• **Work required**
Using the entries that follow, collect the lines where the word "const" appears.

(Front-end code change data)
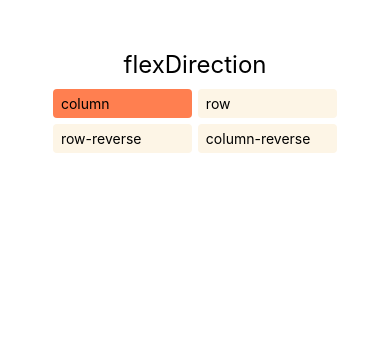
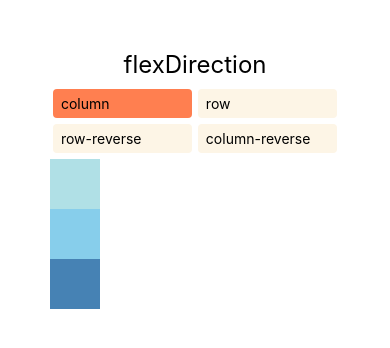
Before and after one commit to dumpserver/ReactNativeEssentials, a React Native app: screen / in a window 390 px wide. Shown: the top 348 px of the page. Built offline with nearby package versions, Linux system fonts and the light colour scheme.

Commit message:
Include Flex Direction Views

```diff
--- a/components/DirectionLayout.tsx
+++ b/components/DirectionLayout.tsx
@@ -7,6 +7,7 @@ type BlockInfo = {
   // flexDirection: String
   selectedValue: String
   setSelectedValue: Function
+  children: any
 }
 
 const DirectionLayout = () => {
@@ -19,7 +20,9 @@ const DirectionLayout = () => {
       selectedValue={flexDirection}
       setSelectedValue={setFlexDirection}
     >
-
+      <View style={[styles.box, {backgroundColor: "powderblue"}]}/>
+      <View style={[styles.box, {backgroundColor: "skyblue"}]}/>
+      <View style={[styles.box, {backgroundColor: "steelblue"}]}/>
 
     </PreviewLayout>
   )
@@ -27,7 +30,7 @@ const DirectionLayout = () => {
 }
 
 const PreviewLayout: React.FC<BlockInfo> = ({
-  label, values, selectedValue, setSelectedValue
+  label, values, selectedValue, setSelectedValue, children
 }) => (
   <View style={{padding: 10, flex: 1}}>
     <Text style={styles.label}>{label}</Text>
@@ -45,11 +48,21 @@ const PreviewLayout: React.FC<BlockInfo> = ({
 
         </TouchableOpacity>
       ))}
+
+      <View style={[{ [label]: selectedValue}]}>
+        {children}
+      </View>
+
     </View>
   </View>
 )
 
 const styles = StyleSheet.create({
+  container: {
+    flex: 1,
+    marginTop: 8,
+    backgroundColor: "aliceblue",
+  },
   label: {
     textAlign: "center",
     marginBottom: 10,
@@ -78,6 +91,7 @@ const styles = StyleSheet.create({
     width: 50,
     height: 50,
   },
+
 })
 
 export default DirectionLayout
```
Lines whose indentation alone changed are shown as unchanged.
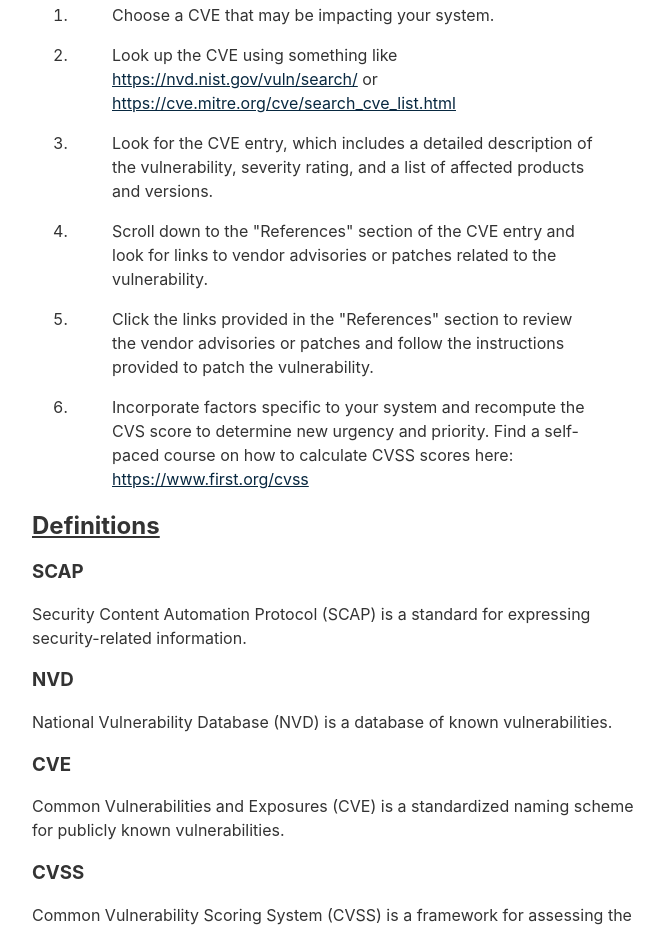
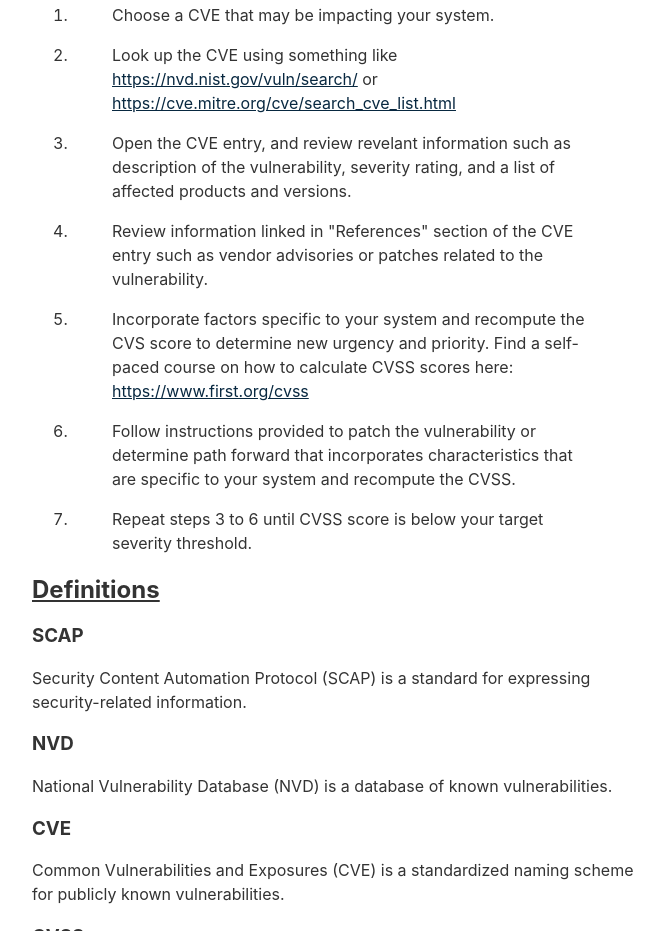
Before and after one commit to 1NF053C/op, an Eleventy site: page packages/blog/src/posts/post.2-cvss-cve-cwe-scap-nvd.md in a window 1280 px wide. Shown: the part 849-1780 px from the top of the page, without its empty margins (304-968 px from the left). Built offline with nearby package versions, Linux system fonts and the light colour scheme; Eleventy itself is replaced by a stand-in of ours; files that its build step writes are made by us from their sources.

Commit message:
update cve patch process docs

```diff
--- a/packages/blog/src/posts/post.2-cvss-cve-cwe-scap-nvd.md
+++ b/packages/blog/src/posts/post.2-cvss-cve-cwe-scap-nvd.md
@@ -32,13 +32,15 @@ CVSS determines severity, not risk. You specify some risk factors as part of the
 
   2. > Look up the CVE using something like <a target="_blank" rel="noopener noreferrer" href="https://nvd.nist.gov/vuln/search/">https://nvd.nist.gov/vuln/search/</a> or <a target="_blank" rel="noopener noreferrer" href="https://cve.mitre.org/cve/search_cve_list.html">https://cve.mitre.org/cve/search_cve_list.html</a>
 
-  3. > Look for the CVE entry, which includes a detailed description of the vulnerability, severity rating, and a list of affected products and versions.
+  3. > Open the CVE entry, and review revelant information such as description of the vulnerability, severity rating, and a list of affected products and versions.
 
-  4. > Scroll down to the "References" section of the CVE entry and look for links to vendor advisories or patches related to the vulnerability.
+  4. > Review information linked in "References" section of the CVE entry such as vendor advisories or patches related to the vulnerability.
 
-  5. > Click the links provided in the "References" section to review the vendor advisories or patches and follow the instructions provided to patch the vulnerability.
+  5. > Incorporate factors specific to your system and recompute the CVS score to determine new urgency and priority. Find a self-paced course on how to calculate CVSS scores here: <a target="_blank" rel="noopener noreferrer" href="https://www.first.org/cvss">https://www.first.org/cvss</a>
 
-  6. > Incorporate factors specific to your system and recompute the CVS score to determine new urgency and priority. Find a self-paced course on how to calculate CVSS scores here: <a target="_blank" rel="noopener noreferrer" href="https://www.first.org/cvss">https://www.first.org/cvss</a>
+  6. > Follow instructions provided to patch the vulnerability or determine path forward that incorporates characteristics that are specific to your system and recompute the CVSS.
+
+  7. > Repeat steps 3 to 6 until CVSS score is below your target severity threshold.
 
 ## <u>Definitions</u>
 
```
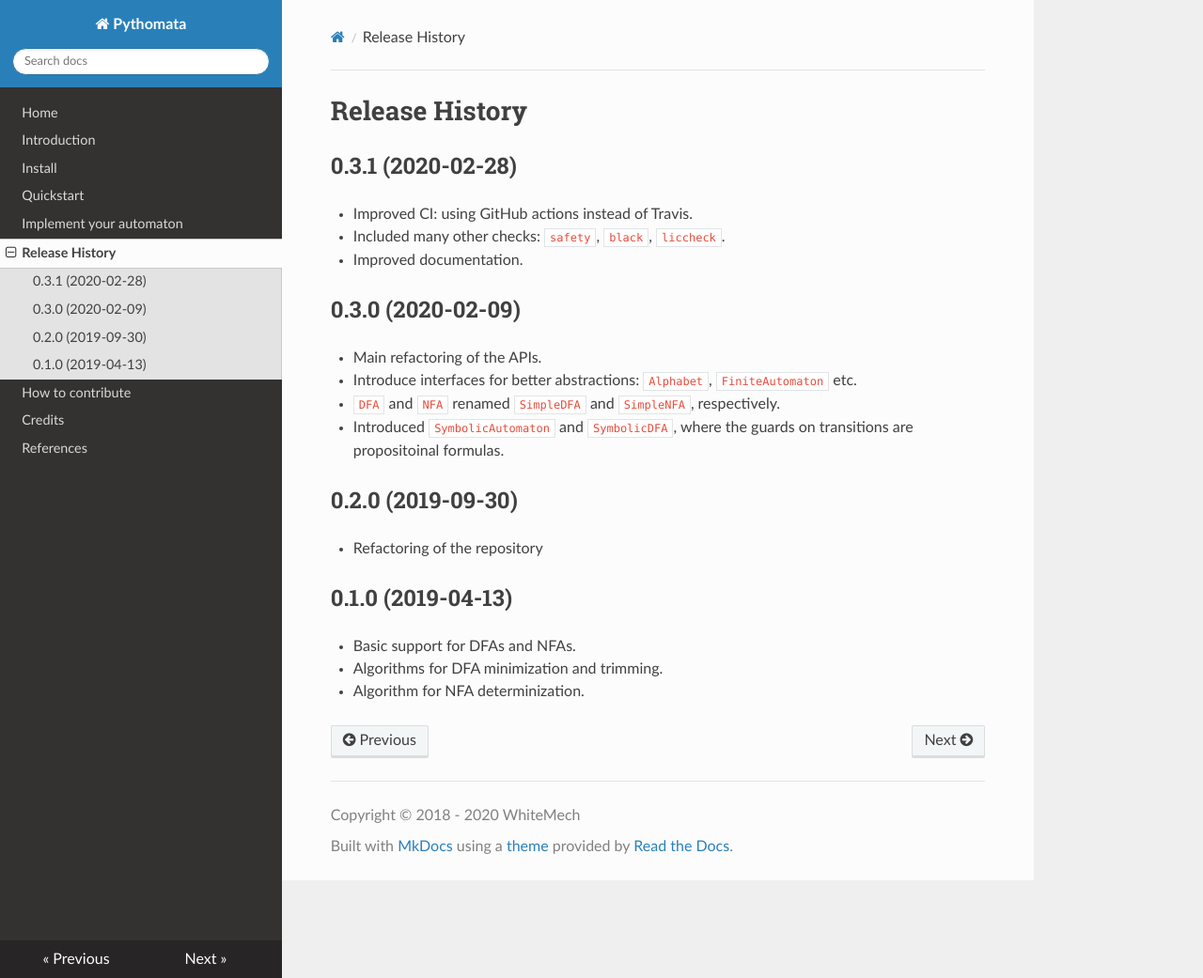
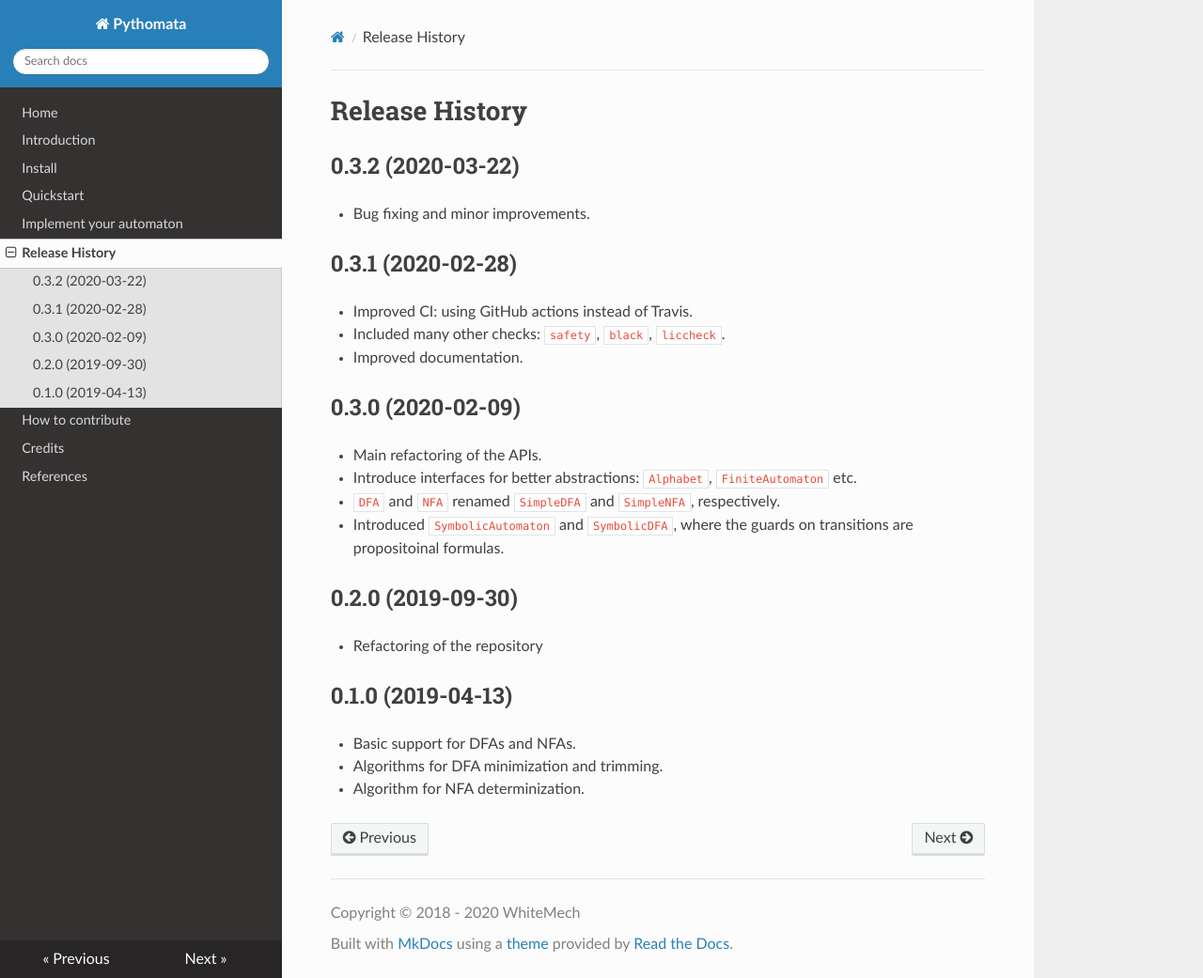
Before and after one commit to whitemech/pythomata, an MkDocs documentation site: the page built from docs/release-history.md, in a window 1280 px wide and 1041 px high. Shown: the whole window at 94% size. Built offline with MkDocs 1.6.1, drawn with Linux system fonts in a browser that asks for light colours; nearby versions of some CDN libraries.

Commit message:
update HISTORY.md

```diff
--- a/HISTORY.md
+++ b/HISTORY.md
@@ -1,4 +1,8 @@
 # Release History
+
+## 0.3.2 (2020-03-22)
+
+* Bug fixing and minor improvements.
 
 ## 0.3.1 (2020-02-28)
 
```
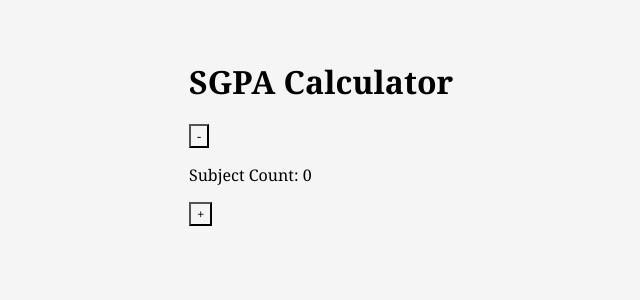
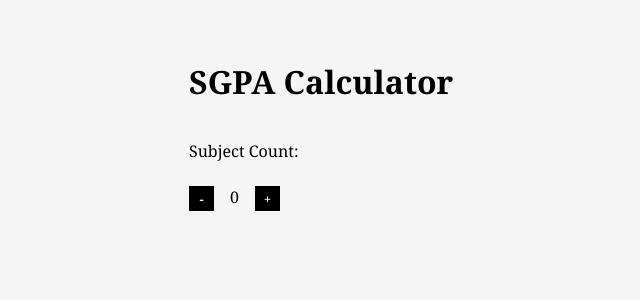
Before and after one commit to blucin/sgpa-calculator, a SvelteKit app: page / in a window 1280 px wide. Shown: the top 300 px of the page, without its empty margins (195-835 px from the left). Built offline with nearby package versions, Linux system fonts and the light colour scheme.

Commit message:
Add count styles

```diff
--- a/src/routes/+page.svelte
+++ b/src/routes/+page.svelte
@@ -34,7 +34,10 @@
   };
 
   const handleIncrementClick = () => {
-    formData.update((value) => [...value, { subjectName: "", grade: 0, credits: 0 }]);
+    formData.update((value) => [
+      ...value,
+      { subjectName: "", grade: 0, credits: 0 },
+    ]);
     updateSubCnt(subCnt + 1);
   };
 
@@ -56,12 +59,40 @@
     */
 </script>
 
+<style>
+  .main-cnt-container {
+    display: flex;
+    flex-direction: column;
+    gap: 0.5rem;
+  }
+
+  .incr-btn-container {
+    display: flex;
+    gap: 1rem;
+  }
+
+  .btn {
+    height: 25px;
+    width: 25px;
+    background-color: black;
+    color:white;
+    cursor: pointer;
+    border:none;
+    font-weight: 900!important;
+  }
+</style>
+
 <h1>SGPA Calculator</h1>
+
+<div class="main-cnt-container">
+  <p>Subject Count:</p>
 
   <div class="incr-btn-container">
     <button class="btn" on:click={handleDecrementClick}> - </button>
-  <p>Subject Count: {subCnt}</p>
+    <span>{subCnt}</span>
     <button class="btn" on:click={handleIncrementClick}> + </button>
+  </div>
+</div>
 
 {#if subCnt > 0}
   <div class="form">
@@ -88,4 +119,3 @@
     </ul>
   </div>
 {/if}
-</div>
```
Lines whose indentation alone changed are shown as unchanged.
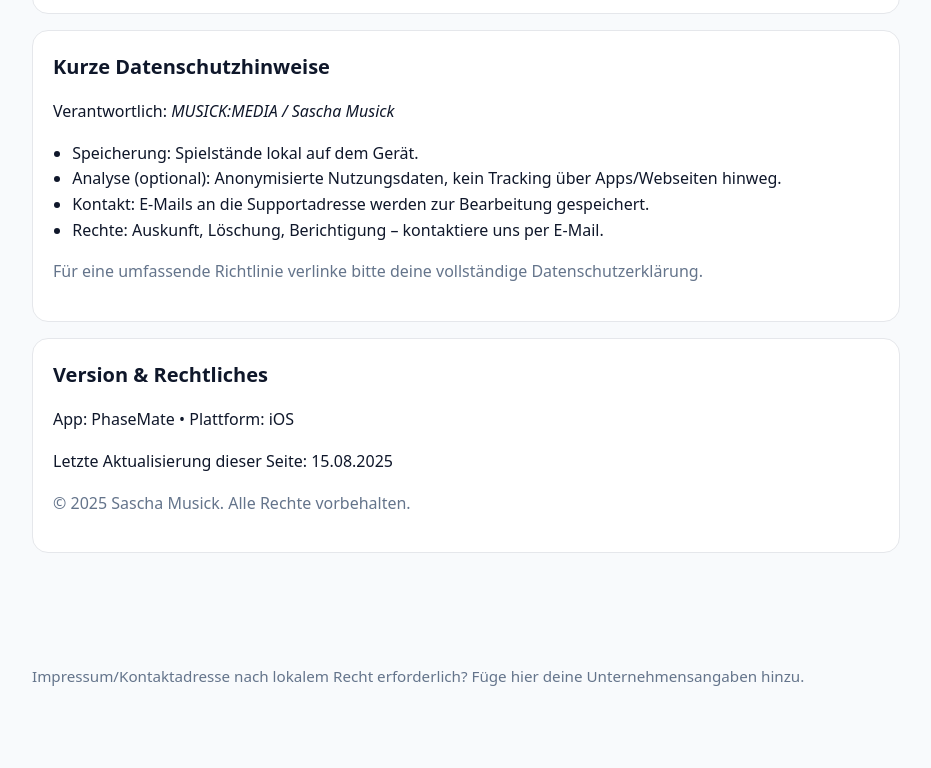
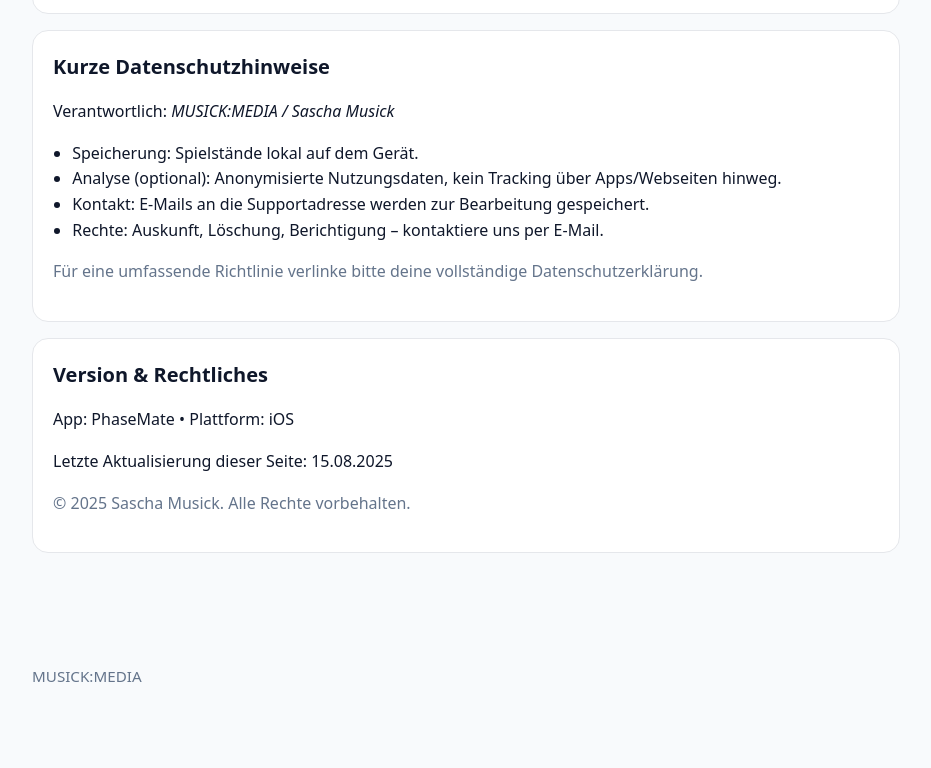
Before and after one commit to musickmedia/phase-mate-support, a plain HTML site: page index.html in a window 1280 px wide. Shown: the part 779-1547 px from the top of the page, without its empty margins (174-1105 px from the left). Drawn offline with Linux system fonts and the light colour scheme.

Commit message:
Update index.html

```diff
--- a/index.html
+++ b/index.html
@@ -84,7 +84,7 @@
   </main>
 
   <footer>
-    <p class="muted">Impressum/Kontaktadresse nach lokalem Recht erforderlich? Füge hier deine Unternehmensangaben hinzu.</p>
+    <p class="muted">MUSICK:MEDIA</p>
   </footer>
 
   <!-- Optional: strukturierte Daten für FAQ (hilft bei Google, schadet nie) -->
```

• **Answer below**
 const DirectionLayout = () => {
@@ -19,7 +20,9 @@ const DirectionLayout = () => {
@@ -27,7 +30,7 @@ const DirectionLayout = () => {
 const PreviewLayout: React.FC<BlockInfo> = ({
@@ -45,11 +48,21 @@ const PreviewLayout: React.FC<BlockInfo> = ({
 const styles = StyleSheet.create({
@@ -78,6 +91,7 @@ const styles = StyleSheet.create({
   const handleIncrementClick = () => {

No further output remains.